__WHAT TO WORK ON__: List each line of the data in which the string "negocio" appears.

Start of PROVIDED MATERIAL

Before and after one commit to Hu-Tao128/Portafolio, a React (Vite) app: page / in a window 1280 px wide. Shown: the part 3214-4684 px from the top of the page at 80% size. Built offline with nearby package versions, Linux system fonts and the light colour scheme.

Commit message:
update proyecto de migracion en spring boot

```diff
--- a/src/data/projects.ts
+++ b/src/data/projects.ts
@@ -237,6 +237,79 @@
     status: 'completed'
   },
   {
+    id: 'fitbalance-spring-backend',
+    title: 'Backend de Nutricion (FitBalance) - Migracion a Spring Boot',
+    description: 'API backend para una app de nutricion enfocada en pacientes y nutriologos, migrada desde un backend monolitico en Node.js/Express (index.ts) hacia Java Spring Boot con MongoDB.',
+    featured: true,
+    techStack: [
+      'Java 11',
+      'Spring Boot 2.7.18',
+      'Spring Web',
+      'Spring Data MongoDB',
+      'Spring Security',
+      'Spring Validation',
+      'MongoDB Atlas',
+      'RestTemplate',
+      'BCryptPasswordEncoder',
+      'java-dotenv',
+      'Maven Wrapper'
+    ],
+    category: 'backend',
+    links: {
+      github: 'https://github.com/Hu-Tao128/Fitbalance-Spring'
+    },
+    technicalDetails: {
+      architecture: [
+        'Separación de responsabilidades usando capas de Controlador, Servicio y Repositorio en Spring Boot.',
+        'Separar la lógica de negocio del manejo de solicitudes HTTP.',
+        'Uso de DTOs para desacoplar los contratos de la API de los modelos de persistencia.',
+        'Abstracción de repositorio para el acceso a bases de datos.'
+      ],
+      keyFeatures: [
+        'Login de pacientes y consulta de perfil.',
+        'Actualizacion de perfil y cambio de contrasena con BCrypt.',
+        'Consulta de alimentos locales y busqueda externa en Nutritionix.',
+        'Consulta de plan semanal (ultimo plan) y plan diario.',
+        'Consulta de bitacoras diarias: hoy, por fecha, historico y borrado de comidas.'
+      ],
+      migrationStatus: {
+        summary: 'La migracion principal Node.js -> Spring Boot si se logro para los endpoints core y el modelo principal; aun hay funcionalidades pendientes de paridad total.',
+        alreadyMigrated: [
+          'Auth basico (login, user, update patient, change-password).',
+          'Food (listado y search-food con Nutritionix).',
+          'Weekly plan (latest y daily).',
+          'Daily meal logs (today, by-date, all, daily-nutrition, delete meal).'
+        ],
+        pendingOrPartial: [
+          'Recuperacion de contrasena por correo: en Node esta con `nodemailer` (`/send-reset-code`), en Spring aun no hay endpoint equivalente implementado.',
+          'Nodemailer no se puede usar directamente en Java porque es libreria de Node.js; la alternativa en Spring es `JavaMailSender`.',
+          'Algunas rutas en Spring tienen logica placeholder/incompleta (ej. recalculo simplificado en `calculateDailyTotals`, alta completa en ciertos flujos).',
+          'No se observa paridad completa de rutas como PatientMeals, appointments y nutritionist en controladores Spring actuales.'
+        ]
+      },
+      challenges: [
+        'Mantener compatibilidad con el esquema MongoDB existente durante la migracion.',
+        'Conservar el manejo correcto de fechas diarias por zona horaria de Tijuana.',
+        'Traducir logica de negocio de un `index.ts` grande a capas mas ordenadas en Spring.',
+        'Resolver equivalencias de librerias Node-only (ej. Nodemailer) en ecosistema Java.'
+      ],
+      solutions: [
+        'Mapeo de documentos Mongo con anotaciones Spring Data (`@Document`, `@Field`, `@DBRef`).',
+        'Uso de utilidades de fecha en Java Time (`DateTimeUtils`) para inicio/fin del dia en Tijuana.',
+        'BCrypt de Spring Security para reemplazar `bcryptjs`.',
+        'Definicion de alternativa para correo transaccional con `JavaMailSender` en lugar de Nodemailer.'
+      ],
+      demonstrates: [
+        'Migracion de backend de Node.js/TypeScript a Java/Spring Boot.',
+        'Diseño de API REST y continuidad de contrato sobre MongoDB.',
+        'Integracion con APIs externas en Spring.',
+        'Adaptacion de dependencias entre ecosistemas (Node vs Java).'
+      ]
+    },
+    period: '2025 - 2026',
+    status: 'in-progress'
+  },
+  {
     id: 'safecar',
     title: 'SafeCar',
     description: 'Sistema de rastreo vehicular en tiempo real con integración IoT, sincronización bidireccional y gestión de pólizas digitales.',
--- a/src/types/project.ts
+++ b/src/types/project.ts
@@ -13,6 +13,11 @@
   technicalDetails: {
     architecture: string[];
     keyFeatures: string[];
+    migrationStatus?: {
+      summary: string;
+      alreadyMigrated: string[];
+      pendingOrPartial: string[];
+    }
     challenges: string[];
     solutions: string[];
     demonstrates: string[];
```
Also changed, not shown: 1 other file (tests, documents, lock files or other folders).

End of PROVIDED MATERIAL

__WORKED SOLUTION__:
+        'Separar la lógica de negocio del manejo de solicitudes HTTP.',
+        'Traducir logica de negocio de un `index.ts` grande a capas mas ordenadas en Spring.',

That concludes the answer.